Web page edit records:
========

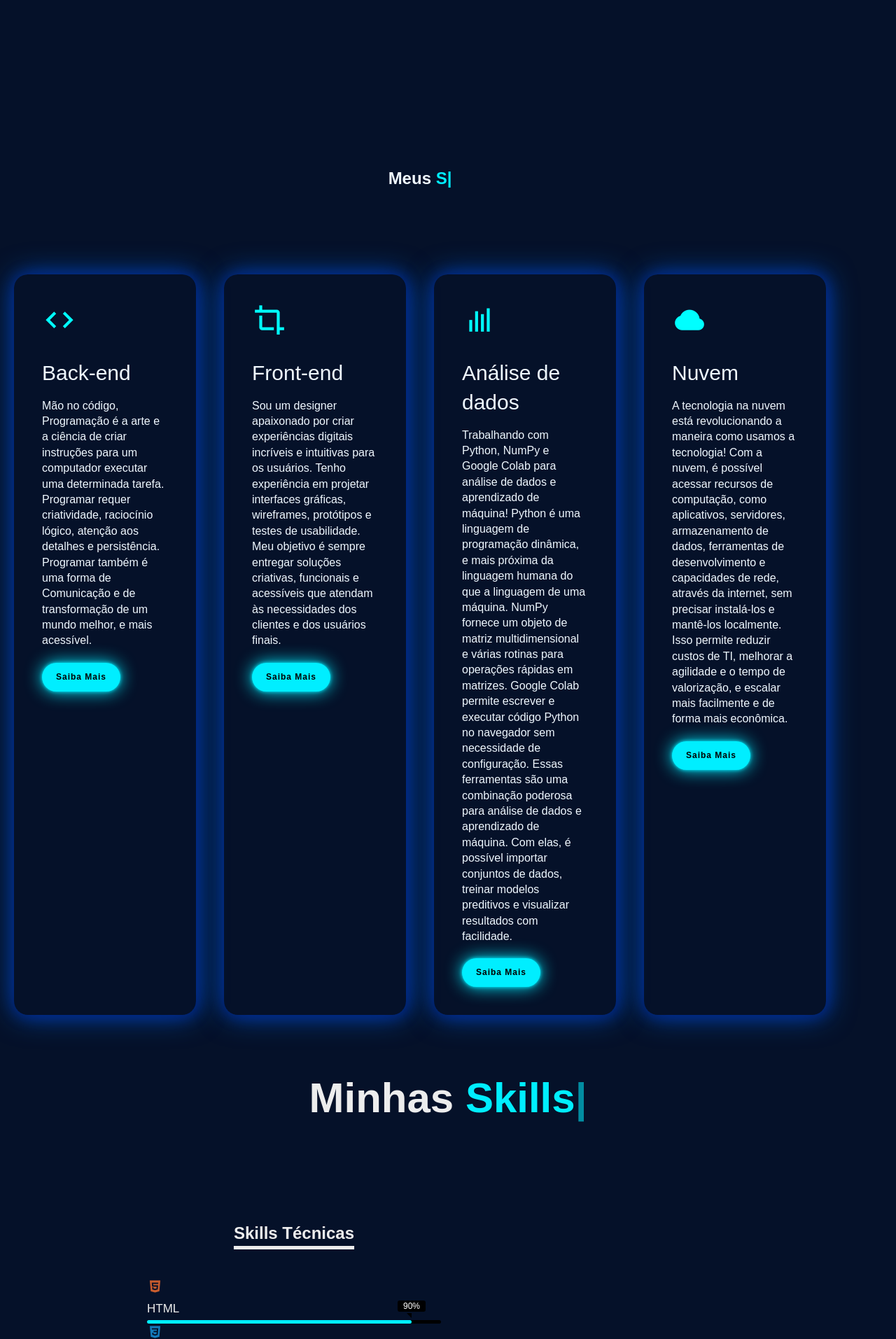
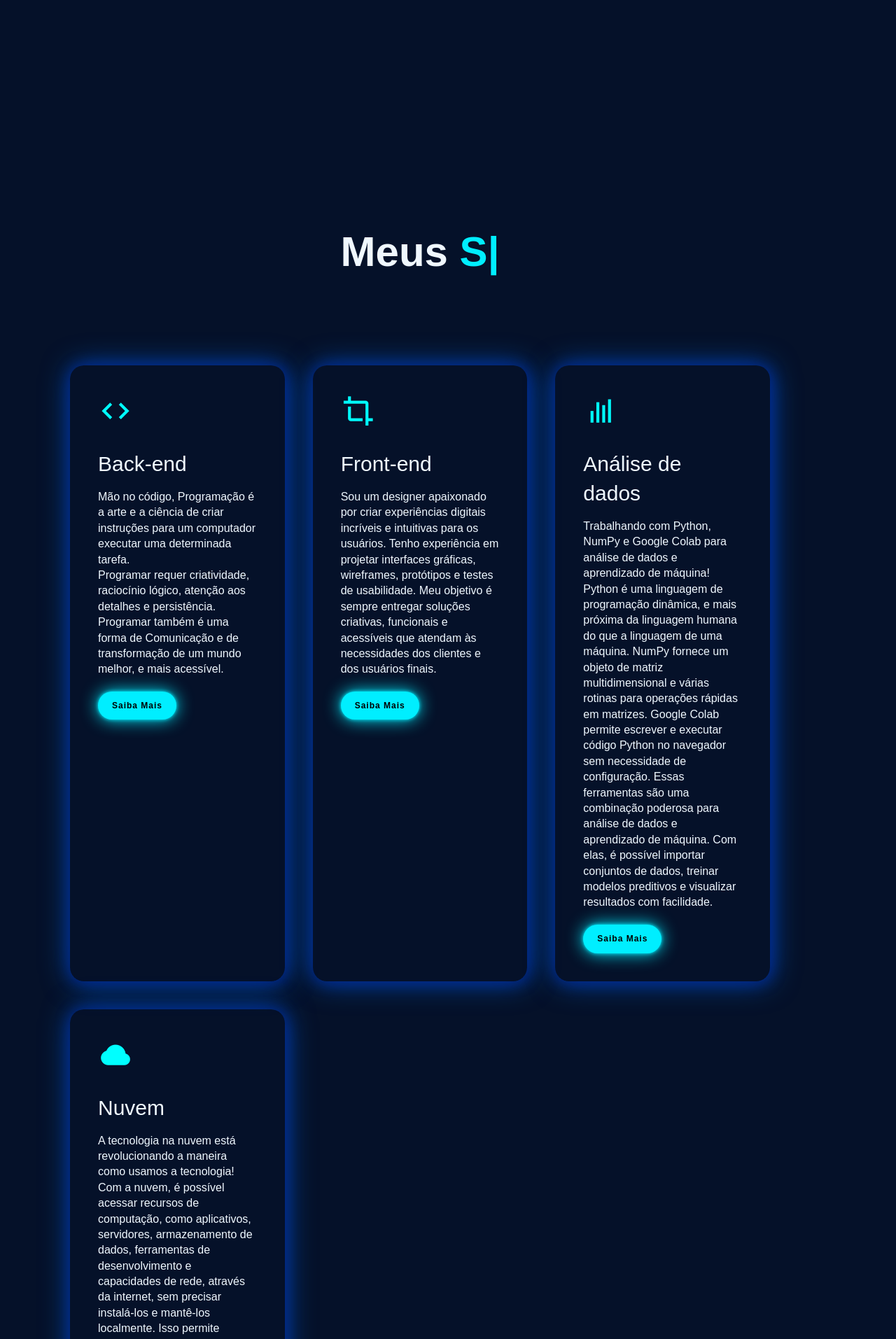
Before and after one commit to tiagojorgee/portfolio, a PHP site: page / in a window 1280 px wide. Shown: the part 1432-3345 px from the top of the page at 70% size. Run offline with PHP 8.4, Linux system fonts and the light colour scheme.

Commit message:
Update style.css

```diff
--- a/assets/style/style.css
+++ b/assets/style/style.css
@@ -224,6 +224,9 @@ body {
 }
 
 .container{
+    width: 100%;
+    max-width: 1200px;
+    margin: 0 auto;
     padding: 100px;
 }
 .services-list{
@@ -825,11 +828,6 @@ top i{
 
 /* Estilos padrão para todas as telas*/
 
-.container {
-  width: 100%;
-  max-width: 1200px;
-  margin: 0 auto;
-  padding: 20px;
 
 /* Estilos para telas de celular */
 @media (max-width: 767px) {
```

========

Skip every image and output the remaining records exactly.

Before and after one commit to tiagojorgee/portfolio, a PHP site: page / in a window 1280 px wide. Shown: the part 1432-3345 px from the top of the page at 70% size. Run offline with PHP 8.4, Linux system fonts and the light colour scheme.

Commit message:
Update style.css

```diff
--- a/assets/style/style.css
+++ b/assets/style/style.css
@@ -224,6 +224,9 @@ body {
 }
 
 .container{
+    width: 100%;
+    max-width: 1200px;
+    margin: 0 auto;
     padding: 100px;
 }
 .services-list{
@@ -825,11 +828,6 @@ top i{
 
 /* Estilos padrão para todas as telas*/
 
-.container {
-  width: 100%;
-  max-width: 1200px;
-  margin: 0 auto;
-  padding: 20px;
 
 /* Estilos para telas de celular */
 @media (max-width: 767px) {
```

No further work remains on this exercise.